DATA PROVIDED: Begin

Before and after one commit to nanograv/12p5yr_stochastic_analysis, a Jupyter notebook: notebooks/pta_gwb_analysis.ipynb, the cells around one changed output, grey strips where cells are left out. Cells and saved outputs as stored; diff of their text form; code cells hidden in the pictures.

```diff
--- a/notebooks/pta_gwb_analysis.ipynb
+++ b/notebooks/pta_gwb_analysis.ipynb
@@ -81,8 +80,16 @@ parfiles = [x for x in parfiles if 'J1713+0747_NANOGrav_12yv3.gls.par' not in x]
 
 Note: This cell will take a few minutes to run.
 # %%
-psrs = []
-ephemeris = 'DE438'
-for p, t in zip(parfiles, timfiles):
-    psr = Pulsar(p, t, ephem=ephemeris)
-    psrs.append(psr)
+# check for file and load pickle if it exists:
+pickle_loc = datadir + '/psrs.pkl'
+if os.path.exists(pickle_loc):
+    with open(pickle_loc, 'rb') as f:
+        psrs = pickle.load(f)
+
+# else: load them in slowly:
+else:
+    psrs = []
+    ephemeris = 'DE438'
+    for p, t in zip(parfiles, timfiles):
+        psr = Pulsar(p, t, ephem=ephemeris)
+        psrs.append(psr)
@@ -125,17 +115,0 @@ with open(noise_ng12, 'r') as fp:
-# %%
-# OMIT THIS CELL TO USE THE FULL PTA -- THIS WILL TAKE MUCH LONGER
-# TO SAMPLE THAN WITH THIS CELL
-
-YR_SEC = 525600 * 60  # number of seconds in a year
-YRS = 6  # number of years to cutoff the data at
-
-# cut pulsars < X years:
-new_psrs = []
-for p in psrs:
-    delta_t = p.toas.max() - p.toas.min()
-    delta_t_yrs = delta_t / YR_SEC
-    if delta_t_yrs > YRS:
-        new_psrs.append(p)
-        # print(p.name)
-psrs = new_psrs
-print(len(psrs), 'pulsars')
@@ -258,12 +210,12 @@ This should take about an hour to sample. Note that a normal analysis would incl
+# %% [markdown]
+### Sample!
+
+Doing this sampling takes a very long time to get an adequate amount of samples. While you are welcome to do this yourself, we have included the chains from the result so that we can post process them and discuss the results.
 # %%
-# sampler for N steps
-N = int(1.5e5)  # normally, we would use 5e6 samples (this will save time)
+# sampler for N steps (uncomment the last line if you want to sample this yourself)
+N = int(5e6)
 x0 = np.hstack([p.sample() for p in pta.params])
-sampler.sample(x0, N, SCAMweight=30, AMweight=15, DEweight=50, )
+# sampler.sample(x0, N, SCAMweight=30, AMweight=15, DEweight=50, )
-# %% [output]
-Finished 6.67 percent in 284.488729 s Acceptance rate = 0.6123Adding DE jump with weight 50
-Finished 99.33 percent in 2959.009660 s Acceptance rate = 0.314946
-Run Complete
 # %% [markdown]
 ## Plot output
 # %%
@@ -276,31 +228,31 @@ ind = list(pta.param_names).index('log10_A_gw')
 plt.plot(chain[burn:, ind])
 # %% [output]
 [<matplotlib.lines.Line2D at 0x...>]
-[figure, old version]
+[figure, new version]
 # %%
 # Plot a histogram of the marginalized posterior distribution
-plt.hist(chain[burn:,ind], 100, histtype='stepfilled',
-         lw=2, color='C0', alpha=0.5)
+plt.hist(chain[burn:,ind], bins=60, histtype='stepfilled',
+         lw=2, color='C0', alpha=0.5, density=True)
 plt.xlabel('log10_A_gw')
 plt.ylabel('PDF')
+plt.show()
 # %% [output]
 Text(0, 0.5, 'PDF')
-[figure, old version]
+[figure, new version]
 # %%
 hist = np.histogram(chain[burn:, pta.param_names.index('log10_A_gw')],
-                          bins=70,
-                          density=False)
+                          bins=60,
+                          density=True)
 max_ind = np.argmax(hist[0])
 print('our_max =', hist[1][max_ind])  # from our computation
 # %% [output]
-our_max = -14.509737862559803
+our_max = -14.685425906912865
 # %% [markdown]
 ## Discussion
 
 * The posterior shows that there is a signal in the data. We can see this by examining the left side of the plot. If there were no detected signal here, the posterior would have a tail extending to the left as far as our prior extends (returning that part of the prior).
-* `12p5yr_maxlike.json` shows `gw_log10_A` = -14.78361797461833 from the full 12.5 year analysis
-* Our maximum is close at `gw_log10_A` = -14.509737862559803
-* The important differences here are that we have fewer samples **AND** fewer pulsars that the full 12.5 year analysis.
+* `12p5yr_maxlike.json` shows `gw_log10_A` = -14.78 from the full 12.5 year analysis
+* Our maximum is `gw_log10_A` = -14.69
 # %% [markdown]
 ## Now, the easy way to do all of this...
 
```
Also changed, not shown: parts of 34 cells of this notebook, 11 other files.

DATA PROVIDED: End

→ **EXERCISE DIRECTIONS**:
Filter the entries above down to the lines that hold the word "index", and copy those lines.

→ **SOLUTION TO THE EXERCISE**:
@@ -276,31 +228,31 @@ ind = list(pta.param_names).index('log10_A_gw')
 hist = np.histogram(chain[burn:, pta.param_names.index('log10_A_gw')],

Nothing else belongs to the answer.